Out of the lines below, please list those that hold the string "hidden".

Web page revision data

───

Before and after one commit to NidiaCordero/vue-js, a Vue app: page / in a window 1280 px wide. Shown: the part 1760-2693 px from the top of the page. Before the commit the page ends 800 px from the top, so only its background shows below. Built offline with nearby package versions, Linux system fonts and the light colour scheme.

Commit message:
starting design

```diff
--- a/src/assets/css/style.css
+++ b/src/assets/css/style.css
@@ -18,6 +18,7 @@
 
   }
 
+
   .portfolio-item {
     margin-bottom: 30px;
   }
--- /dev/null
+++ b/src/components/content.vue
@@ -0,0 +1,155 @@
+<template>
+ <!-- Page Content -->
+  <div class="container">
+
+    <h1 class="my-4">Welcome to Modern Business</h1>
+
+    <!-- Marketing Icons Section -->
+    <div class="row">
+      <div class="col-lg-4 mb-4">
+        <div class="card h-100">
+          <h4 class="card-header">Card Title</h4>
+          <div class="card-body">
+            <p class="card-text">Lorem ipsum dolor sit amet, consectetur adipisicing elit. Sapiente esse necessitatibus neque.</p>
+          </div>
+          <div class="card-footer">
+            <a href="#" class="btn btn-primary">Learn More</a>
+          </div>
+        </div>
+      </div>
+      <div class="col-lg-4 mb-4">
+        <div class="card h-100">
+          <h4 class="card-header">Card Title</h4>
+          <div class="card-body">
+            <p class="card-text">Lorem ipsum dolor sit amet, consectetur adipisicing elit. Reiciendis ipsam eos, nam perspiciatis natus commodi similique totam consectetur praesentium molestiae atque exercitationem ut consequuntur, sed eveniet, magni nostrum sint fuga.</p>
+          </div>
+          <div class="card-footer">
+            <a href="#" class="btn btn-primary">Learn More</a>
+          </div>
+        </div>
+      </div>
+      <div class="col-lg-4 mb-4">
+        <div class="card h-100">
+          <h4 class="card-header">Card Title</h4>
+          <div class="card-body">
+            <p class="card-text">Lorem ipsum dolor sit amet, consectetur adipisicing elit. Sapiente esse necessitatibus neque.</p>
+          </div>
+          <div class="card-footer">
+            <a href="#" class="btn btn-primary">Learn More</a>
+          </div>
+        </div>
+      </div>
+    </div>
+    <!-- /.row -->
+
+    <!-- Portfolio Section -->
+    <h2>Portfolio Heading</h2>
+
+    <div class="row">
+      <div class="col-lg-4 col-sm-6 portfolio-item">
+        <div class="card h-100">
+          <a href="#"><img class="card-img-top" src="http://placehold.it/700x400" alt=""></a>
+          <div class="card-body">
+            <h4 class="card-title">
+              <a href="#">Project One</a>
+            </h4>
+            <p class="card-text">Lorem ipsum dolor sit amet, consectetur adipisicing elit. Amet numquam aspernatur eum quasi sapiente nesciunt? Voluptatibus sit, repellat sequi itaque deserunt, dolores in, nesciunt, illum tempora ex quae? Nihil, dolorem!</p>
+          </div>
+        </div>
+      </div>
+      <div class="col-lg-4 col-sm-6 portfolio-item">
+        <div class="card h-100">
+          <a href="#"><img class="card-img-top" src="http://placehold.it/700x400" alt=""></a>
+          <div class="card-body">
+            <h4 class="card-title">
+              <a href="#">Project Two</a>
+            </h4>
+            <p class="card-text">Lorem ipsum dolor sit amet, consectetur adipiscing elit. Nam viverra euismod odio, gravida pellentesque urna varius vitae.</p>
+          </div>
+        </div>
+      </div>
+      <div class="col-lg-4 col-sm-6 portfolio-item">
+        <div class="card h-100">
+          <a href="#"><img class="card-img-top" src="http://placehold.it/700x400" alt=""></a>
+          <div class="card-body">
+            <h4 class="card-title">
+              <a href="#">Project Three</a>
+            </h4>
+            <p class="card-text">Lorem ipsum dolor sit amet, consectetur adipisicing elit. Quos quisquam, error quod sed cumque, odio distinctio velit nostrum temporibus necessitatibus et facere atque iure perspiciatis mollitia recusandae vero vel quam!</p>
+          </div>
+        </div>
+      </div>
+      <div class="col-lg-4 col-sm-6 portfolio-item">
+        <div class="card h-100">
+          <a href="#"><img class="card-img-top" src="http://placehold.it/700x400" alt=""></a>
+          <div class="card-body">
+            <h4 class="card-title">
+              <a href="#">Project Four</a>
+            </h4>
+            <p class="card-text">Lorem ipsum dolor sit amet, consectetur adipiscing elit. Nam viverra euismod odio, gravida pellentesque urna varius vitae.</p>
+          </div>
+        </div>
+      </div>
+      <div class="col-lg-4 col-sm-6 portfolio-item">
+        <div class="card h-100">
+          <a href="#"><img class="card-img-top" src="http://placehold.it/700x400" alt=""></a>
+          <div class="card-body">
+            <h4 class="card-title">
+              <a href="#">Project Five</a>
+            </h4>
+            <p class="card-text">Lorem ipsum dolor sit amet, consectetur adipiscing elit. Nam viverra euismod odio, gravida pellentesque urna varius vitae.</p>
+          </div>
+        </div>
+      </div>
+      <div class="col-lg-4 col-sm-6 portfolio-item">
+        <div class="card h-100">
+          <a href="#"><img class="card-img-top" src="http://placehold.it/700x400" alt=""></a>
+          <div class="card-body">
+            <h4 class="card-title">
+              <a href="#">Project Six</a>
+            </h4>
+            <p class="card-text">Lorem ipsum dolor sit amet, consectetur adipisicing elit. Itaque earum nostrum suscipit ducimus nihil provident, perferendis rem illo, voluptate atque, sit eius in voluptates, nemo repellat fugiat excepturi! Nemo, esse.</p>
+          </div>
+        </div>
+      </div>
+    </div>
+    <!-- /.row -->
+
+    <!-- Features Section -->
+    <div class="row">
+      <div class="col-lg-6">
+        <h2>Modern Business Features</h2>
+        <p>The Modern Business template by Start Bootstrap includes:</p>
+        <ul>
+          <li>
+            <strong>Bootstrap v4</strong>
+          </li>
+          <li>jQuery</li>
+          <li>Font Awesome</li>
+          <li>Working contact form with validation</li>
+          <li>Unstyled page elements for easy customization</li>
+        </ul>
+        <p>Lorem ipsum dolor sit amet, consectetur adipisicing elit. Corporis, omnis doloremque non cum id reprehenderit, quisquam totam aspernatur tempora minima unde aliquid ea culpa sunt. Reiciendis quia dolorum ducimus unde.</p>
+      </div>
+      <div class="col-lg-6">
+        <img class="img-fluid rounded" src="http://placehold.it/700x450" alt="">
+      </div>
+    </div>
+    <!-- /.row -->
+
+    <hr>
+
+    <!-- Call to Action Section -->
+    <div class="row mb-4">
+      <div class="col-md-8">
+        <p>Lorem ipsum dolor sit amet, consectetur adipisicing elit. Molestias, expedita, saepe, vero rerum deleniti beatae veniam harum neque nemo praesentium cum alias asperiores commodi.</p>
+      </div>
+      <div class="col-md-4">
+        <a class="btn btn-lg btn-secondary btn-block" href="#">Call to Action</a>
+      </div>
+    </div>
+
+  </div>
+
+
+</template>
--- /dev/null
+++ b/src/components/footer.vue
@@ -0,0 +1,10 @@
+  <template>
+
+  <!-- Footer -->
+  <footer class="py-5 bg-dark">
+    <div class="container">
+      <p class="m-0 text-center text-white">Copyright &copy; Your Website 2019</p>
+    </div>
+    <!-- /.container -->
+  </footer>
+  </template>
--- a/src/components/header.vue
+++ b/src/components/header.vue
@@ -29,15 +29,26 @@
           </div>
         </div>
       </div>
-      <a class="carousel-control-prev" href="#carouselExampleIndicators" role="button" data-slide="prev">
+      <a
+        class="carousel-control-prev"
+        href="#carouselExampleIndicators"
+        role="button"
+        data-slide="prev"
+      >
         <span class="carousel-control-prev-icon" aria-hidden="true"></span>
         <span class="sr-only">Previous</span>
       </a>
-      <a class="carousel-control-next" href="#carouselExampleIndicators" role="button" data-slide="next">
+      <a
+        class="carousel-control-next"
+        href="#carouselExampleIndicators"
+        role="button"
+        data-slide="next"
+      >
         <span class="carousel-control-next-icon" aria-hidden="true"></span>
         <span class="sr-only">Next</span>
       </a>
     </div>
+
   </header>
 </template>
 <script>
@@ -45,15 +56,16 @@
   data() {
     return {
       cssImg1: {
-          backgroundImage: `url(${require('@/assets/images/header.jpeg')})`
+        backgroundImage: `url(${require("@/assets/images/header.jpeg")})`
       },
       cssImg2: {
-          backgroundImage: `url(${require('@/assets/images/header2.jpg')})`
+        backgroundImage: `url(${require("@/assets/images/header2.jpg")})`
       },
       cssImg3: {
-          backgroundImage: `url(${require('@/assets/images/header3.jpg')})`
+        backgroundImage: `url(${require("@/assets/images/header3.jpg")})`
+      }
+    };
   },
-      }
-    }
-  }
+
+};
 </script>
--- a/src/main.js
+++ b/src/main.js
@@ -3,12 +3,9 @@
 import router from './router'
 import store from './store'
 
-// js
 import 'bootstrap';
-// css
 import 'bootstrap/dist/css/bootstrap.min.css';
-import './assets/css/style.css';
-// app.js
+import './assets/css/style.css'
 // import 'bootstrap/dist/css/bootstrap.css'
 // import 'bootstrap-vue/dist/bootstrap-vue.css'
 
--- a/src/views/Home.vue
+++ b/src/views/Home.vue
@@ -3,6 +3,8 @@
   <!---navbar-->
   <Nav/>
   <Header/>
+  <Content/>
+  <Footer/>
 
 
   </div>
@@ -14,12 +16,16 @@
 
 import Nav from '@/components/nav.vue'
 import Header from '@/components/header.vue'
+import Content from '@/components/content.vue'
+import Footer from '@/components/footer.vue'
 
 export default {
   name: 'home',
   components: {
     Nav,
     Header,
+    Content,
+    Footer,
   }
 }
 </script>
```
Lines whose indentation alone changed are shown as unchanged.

───

**Task response:**
         <span class="carousel-control-prev-icon" aria-hidden="true"></span>
         <span class="carousel-control-next-icon" aria-hidden="true"></span>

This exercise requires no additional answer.